**Entries supplied:**
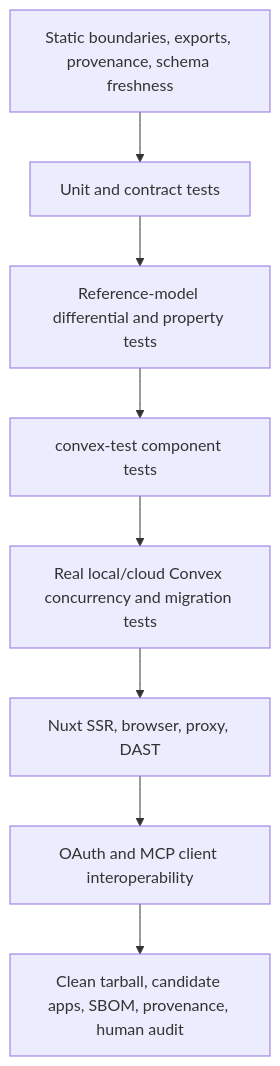
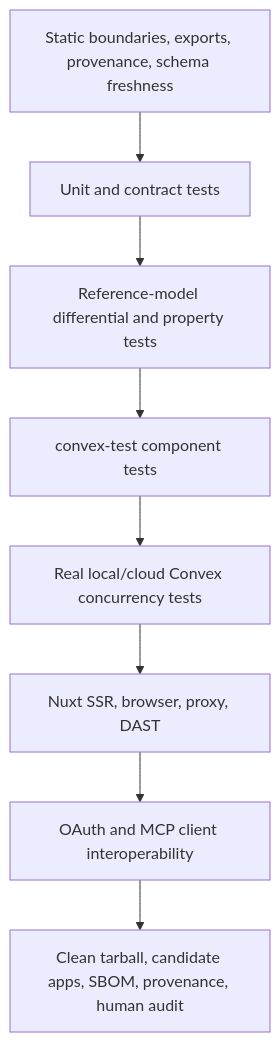
Before and after one commit to lupinum-dev/better-convex-nuxt: the third of 3 diagrams in plan.md, drawn with Mermaid. The commit also changed other lines of this file and 413 other files, not shown here.

````diff
--- a/plan.md
+++ b/plan.md
@@ -1989,10 +1968,10 @@
 ```mermaid
 flowchart TB
   Static["Static boundaries, exports, provenance, schema freshness"] --> Unit["Unit and contract tests"]
   Unit --> Differential["Reference-model differential and property tests"]
   Differential --> ConvexTest["convex-test component tests"]
-  ConvexTest --> RealConvex["Real local/cloud Convex concurrency and migration tests"]
+  ConvexTest --> RealConvex["Real local/cloud Convex concurrency tests"]
   RealConvex --> Browser["Nuxt SSR, browser, proxy, DAST"]
   Browser --> Interop["OAuth and MCP client interoperability"]
   Interop --> Release["Clean tarball, candidate apps, SBOM, provenance, human audit"]
 ```
````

**Exercise requirements:** In your answer, repeat the material above in full, exactly, and without its pictures.

**Output:**
Before and after one commit to lupinum-dev/better-convex-nuxt: the third of 3 diagrams in plan.md, drawn with Mermaid. The commit also changed other lines of this file and 413 other files, not shown here.

````diff
--- a/plan.md
+++ b/plan.md
@@ -1989,10 +1968,10 @@
 ```mermaid
 flowchart TB
   Static["Static boundaries, exports, provenance, schema freshness"] --> Unit["Unit and contract tests"]
   Unit --> Differential["Reference-model differential and property tests"]
   Differential --> ConvexTest["convex-test component tests"]
-  ConvexTest --> RealConvex["Real local/cloud Convex concurrency and migration tests"]
+  ConvexTest --> RealConvex["Real local/cloud Convex concurrency tests"]
   RealConvex --> Browser["Nuxt SSR, browser, proxy, DAST"]
   Browser --> Interop["OAuth and MCP client interoperability"]
   Interop --> Release["Clean tarball, candidate apps, SBOM, provenance, human audit"]
 ```
````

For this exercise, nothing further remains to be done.